Where Taste is Concerned by Prairie Stuart-Wolff
Posted on April 15, 2014 within News
Yoshimasa Kwashima always knew he’d end up running the family business. “Probably eighth generation,” he says, guessing at his place in the lineage of tofu-making sons. But before stepping into his father’s shoes, he embarked on a self-imposed exile to the big city, working first as a salaryman. He sought to develop skills unrelated to the family business. “No matter what you end up doing, it’s better to get out and learn something unrelated to get a different perspective,” he says. “That way, you can see your goals more clearly.”
Kawashima is a spritely 65 years old. His gray hair is buzzed short and he’s quick to flash a charming smile. “Once I was able to consider our craft from an outsider’s point of view, I more readily understood the quality of our tofu. I saw ways I could make it better,” he adds with characteristic self-assurance. “I came up with my own way of doing things from the start.” Returning to his hometown, Karatsu, with new ideas and grand plans, he took over his father’s business and overhauled the process of tofu-making.
By Prairie Stuart-Wolff

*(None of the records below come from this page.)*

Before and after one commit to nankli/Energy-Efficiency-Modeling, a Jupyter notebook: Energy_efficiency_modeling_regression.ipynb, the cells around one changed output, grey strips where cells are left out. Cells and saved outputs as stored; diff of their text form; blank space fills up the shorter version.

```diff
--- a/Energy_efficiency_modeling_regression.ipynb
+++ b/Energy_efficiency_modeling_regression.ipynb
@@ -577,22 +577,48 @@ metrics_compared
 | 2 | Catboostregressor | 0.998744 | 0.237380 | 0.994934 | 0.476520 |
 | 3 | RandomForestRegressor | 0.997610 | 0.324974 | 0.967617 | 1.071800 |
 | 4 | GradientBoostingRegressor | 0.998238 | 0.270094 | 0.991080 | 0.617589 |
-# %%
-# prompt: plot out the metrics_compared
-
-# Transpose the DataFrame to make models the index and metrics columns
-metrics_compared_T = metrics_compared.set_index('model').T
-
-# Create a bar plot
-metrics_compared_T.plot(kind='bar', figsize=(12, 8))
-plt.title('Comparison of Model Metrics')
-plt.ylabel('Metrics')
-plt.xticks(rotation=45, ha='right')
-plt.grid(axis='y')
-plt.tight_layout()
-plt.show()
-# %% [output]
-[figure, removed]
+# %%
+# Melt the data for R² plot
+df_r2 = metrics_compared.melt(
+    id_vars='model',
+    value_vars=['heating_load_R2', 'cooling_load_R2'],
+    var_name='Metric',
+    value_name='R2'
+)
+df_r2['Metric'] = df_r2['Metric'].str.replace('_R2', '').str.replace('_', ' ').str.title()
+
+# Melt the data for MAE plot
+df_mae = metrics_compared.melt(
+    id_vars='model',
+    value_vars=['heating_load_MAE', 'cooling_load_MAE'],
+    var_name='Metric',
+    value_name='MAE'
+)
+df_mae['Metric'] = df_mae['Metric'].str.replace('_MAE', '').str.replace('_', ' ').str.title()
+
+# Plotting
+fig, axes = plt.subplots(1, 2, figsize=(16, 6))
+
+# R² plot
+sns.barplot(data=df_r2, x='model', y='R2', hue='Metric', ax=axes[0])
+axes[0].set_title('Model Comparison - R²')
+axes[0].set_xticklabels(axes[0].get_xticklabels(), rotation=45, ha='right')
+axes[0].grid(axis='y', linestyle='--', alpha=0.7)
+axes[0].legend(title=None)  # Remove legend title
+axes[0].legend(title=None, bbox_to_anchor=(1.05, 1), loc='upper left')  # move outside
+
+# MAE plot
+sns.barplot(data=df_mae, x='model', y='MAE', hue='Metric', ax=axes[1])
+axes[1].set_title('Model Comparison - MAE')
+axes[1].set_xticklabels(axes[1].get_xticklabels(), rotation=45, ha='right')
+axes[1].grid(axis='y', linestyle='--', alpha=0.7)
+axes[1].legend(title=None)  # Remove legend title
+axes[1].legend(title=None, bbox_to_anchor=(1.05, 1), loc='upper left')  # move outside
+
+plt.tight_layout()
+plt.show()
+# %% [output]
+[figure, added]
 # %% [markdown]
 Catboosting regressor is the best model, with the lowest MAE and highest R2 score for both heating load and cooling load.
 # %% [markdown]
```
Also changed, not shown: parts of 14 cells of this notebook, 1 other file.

This is the first in a continuing series of featured articles authored by Prairie Stuart-Wolff from her online publication Cultivated Days.